However, last winter, Zimmer revealed that he was not, in fact, onboard for Man of Steel (which Nolan produced and co-conceived the screen story for). At the time, Zimmer indicated that he might have to outright pass on Snyder’s retooling of the Superman film series, due to a scheduling conflict.
John Williams’ Oscar-nominated Superman theme has likewise cast an intimidating shadow on that movie franchise for over thirty years (since its premiere in 1978 with Richard Donner’s Superman: The Movie). Here are some previous thoughts from Zimmer about following in Williams’ footsteps with Man of Steel:
“It’s a hard one, but I followed one of the most iconic things on ‘Batman’ with Chris [Nolan] as well, and it’s the same thing. You are allowed to reinvent, but you have to try to be as good or at least as iconic and it has to resonate and it has to become a part of the zeitgeist. That’s the job. On ‘Gladiator’ I remember people always talking about ‘Spartacus’ and I kept telling them, ‘When you saw “Spartacus” and how it affected it you, that’s how I want a modern audience to be affected by what we do now.’”
For the most part, this writer is a fan of Zimmer’s work. His sequel soundtracks occasionally leave something to be desired (especially on the Pirates of the Caribbean series) and Zimmer has a tendency to repeat himself, as was partly the case with the central themes in Sherlock Holmes and Rango (again, in this writer’s opinion). However, he has also produced some of the most memorable and recognizable blockbuster tunes in recent film history – including the main themes for Gladiator, Dark Knight, and Inception. Not to mention Zimmer’s contributions to the great film scores for Rain Man, The Lion King, Prince of Egypt, Black Hawk Down, and numerous others.
That’s all to say: there’s good reason to believe that Zimmer can devise a fitting theme that’ll help to redefine Superman for the 21st century in Man of Steel. He could therefore play a pivotal role in ushering in a new age of DC superhero movies in the process. Of course, feel free to voice your disagreement (or agreement) with that sentiment in the comments section.

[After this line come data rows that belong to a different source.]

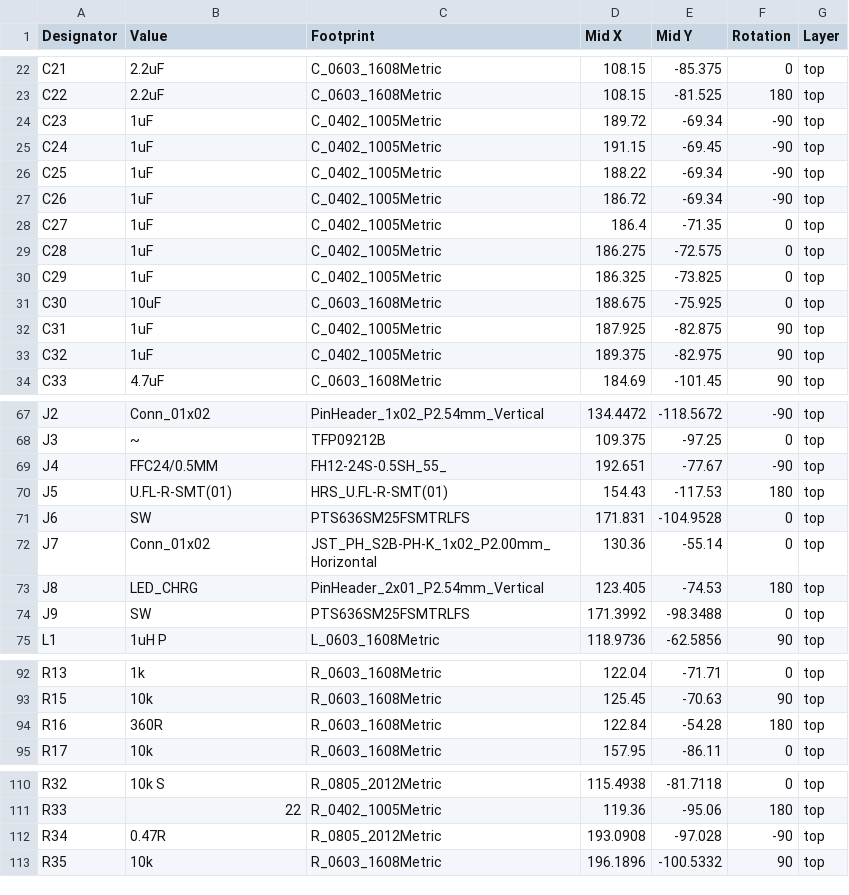
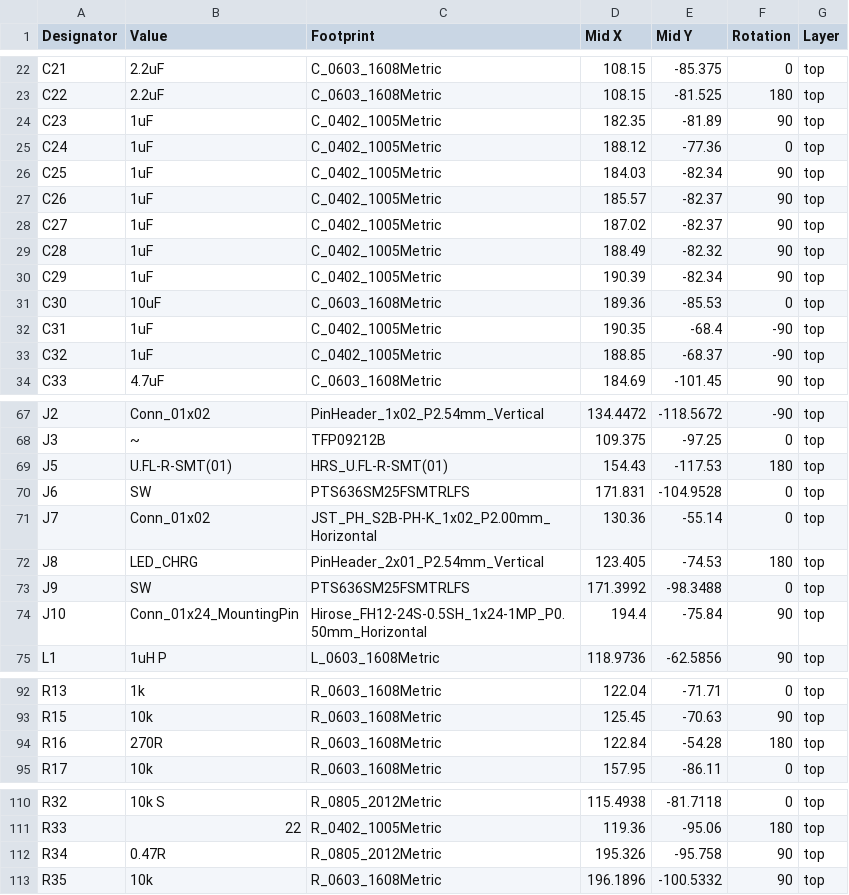
Before and after one commit to oiver12/VariometerV2, a CSV file: Hardware/Version 2.1/VariometerV2.2.1/assembly/VariometerV2.2.1-Footprint-Position.csv, drawn as a sheet; only a part is shown, gaps mark what is left out; the diff covers the shown part only.

```diff
--- a/Hardware/Version 2.1/VariometerV2.2.1/assembly/VariometerV2.2.1-Footprint-Position.csv
+++ b/Hardware/Version 2.1/VariometerV2.2.1/assembly/VariometerV2.2.1-Footprint-Position.csv
@@ -23,12 +23,12 @@ C21,2.2uF,C_0603_1608Metric,108.15,-85.375,0,top
 C22,2.2uF,C_0603_1608Metric,108.15,-81.525,180,top
-C23,1uF,C_0402_1005Metric,189.72,-69.34,-90,top
-C24,1uF,C_0402_1005Metric,191.15,-69.45,-90,top
-C25,1uF,C_0402_1005Metric,188.22,-69.34,-90,top
-C26,1uF,C_0402_1005Metric,186.72,-69.34,-90,top
-C27,1uF,C_0402_1005Metric,186.4,-71.35,0,top
-C28,1uF,C_0402_1005Metric,186.275,-72.575,0,top
-C29,1uF,C_0402_1005Metric,186.325,-73.825,0,top
-C30,10uF,C_0603_1608Metric,188.675,-75.925,0,top
-C31,1uF,C_0402_1005Metric,187.925,-82.875,90,top
-C32,1uF,C_0402_1005Metric,189.375,-82.975,90,top
+C23,1uF,C_0402_1005Metric,182.35,-81.89,90,top
+C24,1uF,C_0402_1005Metric,188.12,-77.36,0,top
+C25,1uF,C_0402_1005Metric,184.03,-82.34,90,top
+C26,1uF,C_0402_1005Metric,185.57,-82.37,90,top
+C27,1uF,C_0402_1005Metric,187.02,-82.37,90,top
+C28,1uF,C_0402_1005Metric,188.49,-82.32,90,top
+C29,1uF,C_0402_1005Metric,190.39,-82.34,90,top
+C30,10uF,C_0603_1608Metric,189.36,-85.53,0,top
+C31,1uF,C_0402_1005Metric,190.35,-68.4,-90,top
+C32,1uF,C_0402_1005Metric,188.85,-68.37,-90,top
 C33,4.7uF,C_0603_1608Metric,184.69,-101.45,90,top
@@ -68,3 +68,2 @@ J2,Conn_01x02,PinHeader_1x02_P2.54mm_Vertical,134.4472,-118.5672,-90,top
 J3,~,TFP09212B,109.375,-97.25,0,top
-J4,FFC24/0.5MM,FH12-24S-0.5SH_55_,192.651,-77.67,-90,top
 J5,U.FL-R-SMT(01),HRS_U.FL-R-SMT(01),154.43,-117.53,180,top
@@ -74,2 +73,3 @@ J8,LED_CHRG,PinHeader_2x01_P2.54mm_Vertical,123.405,-74.53,180,top
 J9,SW,PTS636SM25FSMTRLFS,171.3992,-98.3488,0,top
+J10,Conn_01x24_MountingPin,Hirose_FH12-24S-0.5SH_1x24-1MP_P0.50mm_Horizontal,194.4,-75.84,90,top
 L1,1uH P,L_0603_1608Metric,118.9736,-62.5856,90,top
@@ -93,3 +93,3 @@ R13,1k,R_0603_1608Metric,122.04,-71.71,0,top
 R15,10k,R_0603_1608Metric,125.45,-70.63,90,top
-R16,360R,R_0603_1608Metric,122.84,-54.28,180,top
+R16,270R,R_0603_1608Metric,122.84,-54.28,180,top
 R17,10k,R_0603_1608Metric,157.95,-86.11,0,top
@@ -111,3 +111,3 @@ R32,10k S,R_0805_2012Metric,115.4938,-81.7118,0,top
 R33,22,R_0402_1005Metric,119.36,-95.06,180,top
-R34,0.47R,R_0805_2012Metric,193.0908,-97.028,-90,top
+R34,0.47R,R_0805_2012Metric,195.326,-95.758,90,top
 R35,10k,R_0603_1608Metric,196.1896,-100.5332,90,top
```
Also changed, not shown: 1 edited cell elsewhere in this file, Hardware/Version 2.1/VariometerV2.2.1/assembly/VariometerV2.2.1_BOM.csv, 20 other files.
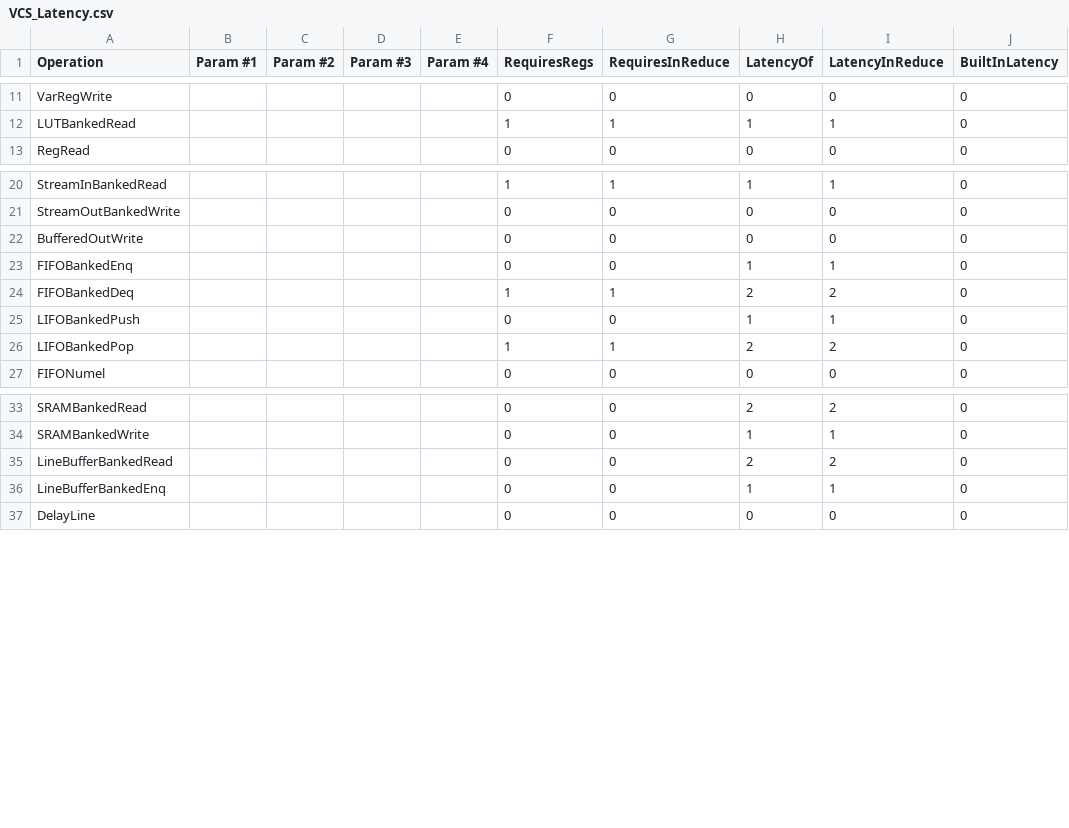
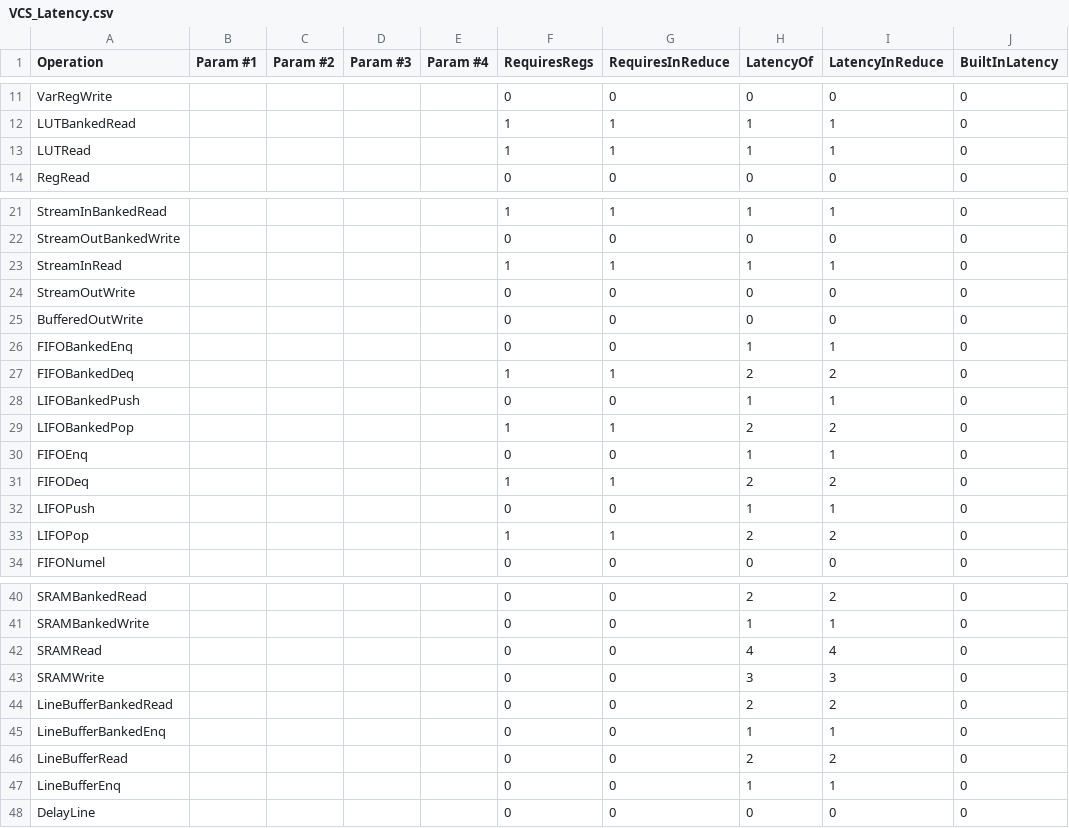
Before and after one commit to stanford-ppl/spatial, a CSV file: resources/models/VCS_Latency.csv, drawn as a sheet; only a part is shown, gaps mark what is left out.

Commit message:
progress on runtime model gen

```diff
--- a/resources/models/VCS_Latency.csv
+++ b/resources/models/VCS_Latency.csv
@@ -12,2 +12,3 @@ VarRegWrite,,,,,0,0,0,0,0,
 LUTBankedRead,,,,,1,1,1,1,0,
+LUTRead,,,,,1,1,1,1,0,
 RegRead,,,,,0,0,0,0,0,
@@ -21,2 +22,4 @@ StreamInBankedRead,,,,,1,1,1,1,0,
 StreamOutBankedWrite,,,,,0,0,0,0,0,
+StreamInRead,,,,,1,1,1,1,0,
+StreamOutWrite,,,,,0,0,0,0,0,
 BufferedOutWrite,,,,,0,0,0,0,0,
@@ -26,2 +29,6 @@ LIFOBankedPush,,,,,0,0,1,1,0,
 LIFOBankedPop,,,,,1,1,2,2,0,
+FIFOEnq,,,,,0,0,1,1,0,
+FIFODeq,,,,,1,1,2,2,0,
+LIFOPush,,,,,0,0,1,1,0,
+LIFOPop,,,,,1,1,2,2,0,
 FIFONumel,,,,,0,0,0,0,0,
@@ -34,4 +41,8 @@ SRAMBankedRead,,,,,0,0,2,2,0,
 SRAMBankedWrite,,,,,0,0,1,1,0,
+SRAMRead,,,,,0,0,4,4,0,
+SRAMWrite,,,,,0,0,3,3,0,
 LineBufferBankedRead,,,,,0,0,2,2,0,
 LineBufferBankedEnq,,,,,0,0,1,1,0,
+LineBufferRead,,,,,0,0,2,2,0,
+LineBufferEnq,,,,,0,0,1,1,0,
 DelayLine,,,,,0,0,0,0,0,
```
Also changed, not shown: resources/models/AWS_F1_Latency.csv, resources/models/ZCU_Latency.csv, 16 other files.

Man of Steel will be released in theaters around the U.S. on June 14th, 2013.